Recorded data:
>>>
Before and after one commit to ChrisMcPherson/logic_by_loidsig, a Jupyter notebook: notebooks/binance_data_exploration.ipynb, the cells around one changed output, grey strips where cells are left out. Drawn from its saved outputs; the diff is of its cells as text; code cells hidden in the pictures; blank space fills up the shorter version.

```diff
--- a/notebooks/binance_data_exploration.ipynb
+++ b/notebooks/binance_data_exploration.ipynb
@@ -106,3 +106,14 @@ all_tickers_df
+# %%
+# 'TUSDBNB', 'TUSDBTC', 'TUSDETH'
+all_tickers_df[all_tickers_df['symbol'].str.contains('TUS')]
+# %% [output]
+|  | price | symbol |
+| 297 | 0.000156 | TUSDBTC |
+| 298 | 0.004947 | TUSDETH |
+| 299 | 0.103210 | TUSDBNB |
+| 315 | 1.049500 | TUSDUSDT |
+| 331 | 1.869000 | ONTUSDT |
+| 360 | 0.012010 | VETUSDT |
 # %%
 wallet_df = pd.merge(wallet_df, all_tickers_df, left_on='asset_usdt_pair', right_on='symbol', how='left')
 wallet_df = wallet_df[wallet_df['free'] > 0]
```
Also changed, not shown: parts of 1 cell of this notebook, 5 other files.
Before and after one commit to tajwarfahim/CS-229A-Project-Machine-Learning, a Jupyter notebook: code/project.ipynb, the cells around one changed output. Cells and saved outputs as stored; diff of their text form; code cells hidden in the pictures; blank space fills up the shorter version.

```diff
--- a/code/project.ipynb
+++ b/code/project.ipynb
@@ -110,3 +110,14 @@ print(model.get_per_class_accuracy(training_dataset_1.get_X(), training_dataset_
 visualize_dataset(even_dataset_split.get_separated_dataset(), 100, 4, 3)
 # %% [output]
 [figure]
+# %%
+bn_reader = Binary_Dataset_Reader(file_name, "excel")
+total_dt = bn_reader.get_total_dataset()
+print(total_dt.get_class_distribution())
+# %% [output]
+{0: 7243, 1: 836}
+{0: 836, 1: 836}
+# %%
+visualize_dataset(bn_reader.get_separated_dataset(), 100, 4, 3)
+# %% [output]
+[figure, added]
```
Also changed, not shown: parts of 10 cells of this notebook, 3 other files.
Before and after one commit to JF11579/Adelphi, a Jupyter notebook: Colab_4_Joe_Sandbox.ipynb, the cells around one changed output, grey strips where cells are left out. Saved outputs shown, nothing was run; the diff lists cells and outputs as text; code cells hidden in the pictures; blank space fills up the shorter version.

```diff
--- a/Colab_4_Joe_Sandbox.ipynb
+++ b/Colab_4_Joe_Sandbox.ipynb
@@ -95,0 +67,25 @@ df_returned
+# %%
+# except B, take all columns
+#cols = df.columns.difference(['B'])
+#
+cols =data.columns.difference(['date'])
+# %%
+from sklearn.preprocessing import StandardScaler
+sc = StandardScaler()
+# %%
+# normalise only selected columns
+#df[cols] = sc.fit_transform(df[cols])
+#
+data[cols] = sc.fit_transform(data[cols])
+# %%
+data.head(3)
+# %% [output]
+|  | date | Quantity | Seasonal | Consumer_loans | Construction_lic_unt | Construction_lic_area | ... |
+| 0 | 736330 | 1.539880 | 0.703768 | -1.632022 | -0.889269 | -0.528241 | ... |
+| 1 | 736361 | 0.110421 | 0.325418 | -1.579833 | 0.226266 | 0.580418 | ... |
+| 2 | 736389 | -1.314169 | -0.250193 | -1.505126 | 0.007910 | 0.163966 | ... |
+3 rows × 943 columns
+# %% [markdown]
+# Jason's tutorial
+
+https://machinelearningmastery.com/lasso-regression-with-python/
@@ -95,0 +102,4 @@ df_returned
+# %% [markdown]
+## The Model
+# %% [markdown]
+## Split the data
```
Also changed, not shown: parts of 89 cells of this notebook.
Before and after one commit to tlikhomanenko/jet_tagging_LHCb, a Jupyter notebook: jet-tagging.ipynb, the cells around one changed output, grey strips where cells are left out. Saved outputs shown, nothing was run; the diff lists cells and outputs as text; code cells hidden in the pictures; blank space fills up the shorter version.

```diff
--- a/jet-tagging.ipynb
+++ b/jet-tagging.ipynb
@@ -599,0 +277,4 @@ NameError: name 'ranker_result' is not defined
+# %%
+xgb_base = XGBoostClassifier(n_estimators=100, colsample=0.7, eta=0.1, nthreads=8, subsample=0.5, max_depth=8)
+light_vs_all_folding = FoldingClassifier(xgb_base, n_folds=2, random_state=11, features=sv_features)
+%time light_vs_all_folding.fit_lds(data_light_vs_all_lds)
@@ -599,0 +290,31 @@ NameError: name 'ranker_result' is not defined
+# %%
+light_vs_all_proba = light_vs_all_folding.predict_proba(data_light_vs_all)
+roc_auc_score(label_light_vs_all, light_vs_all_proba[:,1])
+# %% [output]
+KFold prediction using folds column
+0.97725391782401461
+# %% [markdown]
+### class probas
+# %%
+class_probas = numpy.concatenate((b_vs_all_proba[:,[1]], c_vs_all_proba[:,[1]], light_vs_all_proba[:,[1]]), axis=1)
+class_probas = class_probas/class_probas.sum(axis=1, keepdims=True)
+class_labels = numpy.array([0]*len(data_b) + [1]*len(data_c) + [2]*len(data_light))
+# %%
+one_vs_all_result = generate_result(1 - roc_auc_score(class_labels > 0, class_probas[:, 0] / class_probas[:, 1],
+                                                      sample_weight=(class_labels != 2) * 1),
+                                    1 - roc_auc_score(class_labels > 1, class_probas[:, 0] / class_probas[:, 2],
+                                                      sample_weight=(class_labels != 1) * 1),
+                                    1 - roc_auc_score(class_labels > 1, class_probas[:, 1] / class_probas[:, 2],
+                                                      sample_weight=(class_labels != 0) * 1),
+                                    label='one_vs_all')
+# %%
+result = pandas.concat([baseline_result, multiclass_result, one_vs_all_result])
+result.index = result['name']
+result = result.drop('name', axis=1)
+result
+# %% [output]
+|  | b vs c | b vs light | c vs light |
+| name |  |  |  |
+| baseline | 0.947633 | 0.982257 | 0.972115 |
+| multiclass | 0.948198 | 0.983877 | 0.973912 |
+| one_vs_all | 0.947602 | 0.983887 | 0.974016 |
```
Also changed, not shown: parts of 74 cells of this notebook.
<<<
What needs to be done => Would you give the number of lines of the data that include the string "ipynb"? Nothing else is wanted.

Output for this task => 12